Iraqi forces have attacked a camp housing an Iranian exile group north of Baghdad, home to about 3,500 people.
Reports suggest at least three died in the clashes between troops and the People's Mujahideen Organisation of Iran (PMOI) at Camp Ashraf.
The PMOI said more than 25 were killed and many wounded in the raid, but Iraqi officials have disputed the figures.
US Defence Secretary Robert Gates expressed concern and urged Iraq to show restraint.
The PMOI, a guerrilla group that opposes Iran's Shia cleric leaders, is considered a terrorist group by the US and Iran.
The Iraqi army says that it went into Camp Ashraf, in Diyala province, to confront stone-throwers, and that the clashes were limited.
But the PMOI described the raid, which took place early on Friday, as a full-scale military assault with armoured vehicles.
The PMOI said Iraqi Prime Minister Nouri Maliki, under the order of Iranian Supreme Leader Ayatollah Ali Khamenei, had committed an "unprecedented murder in Ashraf".
Major Hassan al-Tamimi of the Iraqi army in Baquba, capital of the province, told AFP news agency that three people had been killed and 20 injured, among them six soldiers.
But the death toll was not confirmed by the government.
Iraqi government spokesman Ali al-Dabbagh said Ashraf residents had thrown rocks at security forces during a "riot" and denied that Iraqi forces had opened fire.
"The security forces have pushed back residents of Camp Ashraf inside the camp by force," Mr Dabbagh said. "The situation is now controlled."

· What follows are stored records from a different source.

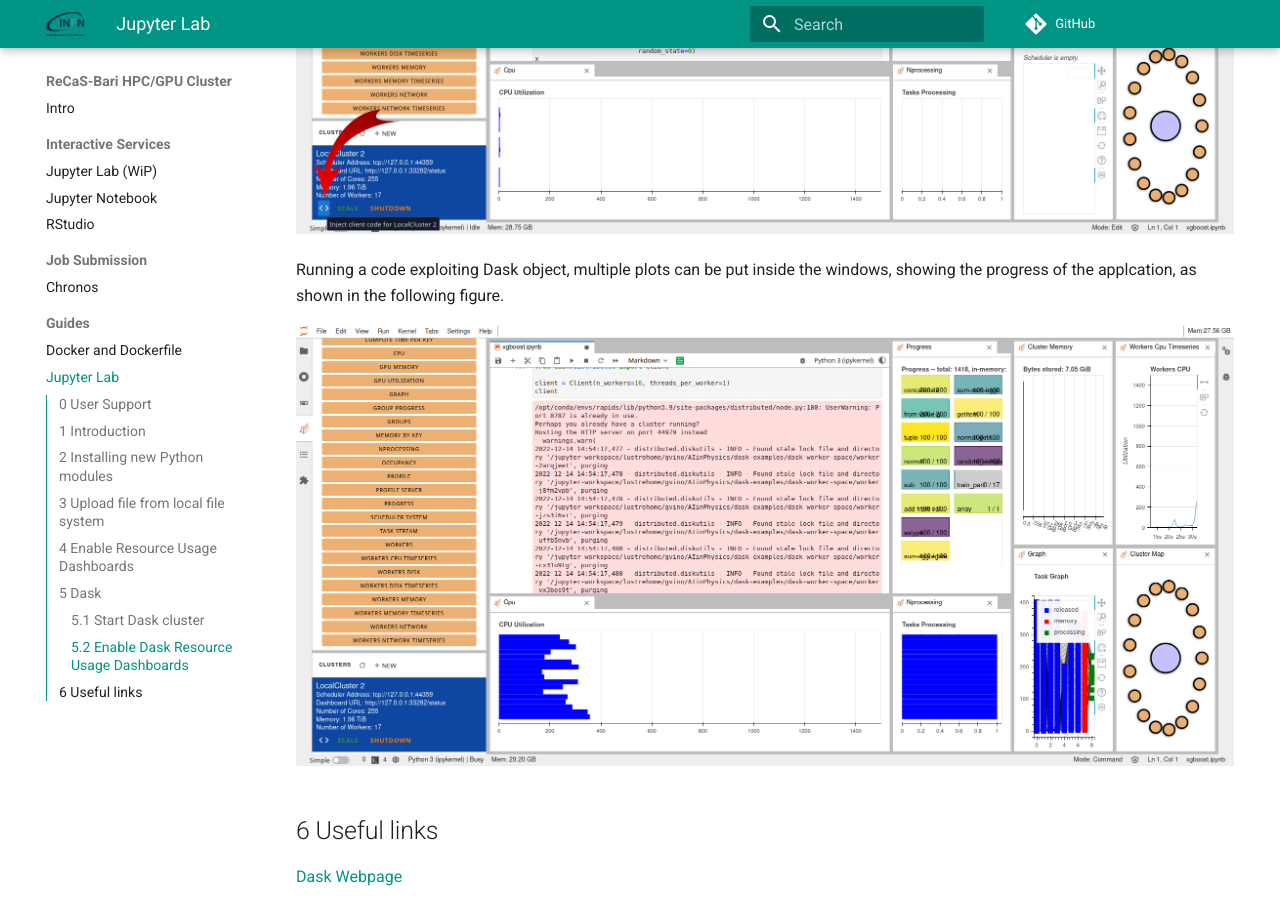
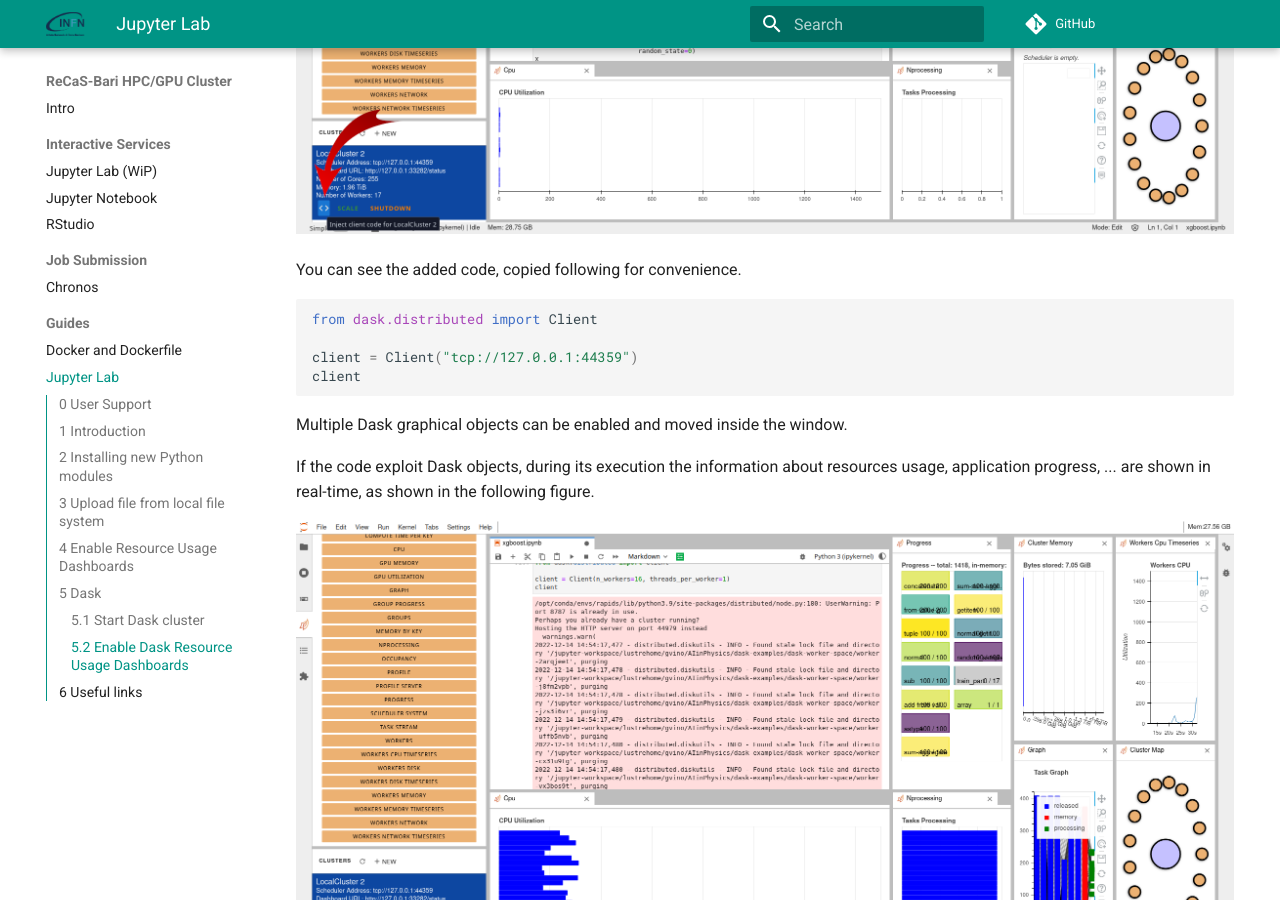
Before and after one commit to jvino/cluster-hpc-gpu-guides, an MkDocs documentation site: the page built from docs/guides/jupyter-lab.md, in a window 1280 px wide and 900 px high, scrolled down 5817 px. Built offline with MkDocs 1.6.1 and Material for MkDocs 9.7.7, drawn with Linux system fonts in a browser that asks for light colours; comment, search, counter and statistics services are not loaded.

Commit message:
Inserted Dask section in the JupyterLab guide

````diff
--- a/docs/guides/jupyter-lab.md
+++ b/docs/guides/jupyter-lab.md
@@ -119,7 +119,19 @@
 
 ![jupyterlab-monitor-dask-2](images/jupyterlab-monitor-dask-2.png)
 
-Running a code exploiting Dask object, multiple plots can be put inside the windows, showing the progress of the applcation, as shown in the following figure.
+You can see the added code, copied following for convenience.
+
+```python
+from dask.distributed import Client
+
+client = Client("tcp://127.0.0.1:44359")
+client
+
+```
+
+Multiple Dask graphical objects can be enabled and moved inside the window.
+
+If the code exploit Dask objects, during its execution the information about resources usage, application progress, ... are shown in real-time, as shown in the following figure.
 
 ![jupyterlab-monitor-dask-3](images/jupyterlab-monitor-dask-3.png)
 
````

"I can't deny the occurrence of injuries among residents of Camp Ashraf, because we do not have information from inside the camp," he added.
The PMOI, also known as Mojahedin-e Khalq, set up Camp Ashraf in Iraq in the 1980s and was welcomed by then-President Saddam Hussein, who was fighting a war against Iran.
The PMOI's military wing fought alongside Iraqi soldiers.
Correspondents say many of the organisation's members continue to live in Camp Ashraf, to the annoyance of both Iraqi and Iranian governments.
Human rights organisations say that the residents of the camp should be protected from persecution or attack.
Mr Gates, who is visiting Iraq, said: "We're very concerned with reports of deaths and injuries resulting from this morning's clashes.
"I urge the Iraqi government to show restraint and to live up to its commitments to treat residents of Ashraf according to Iraqi law and their international obligations."
In January, a Spanish judge opened an investigation into a raid by Iraqi security forces on Camp Ashraf in July 2009 which left 11 people dead. He wanted to see whether crimes against humanity were committed.
A complaint filed by human rights lawyers on behalf of relatives of the victims alleged that police and soldiers shot and beat unarmed residents of the camp so they could clear a space to build a police station there.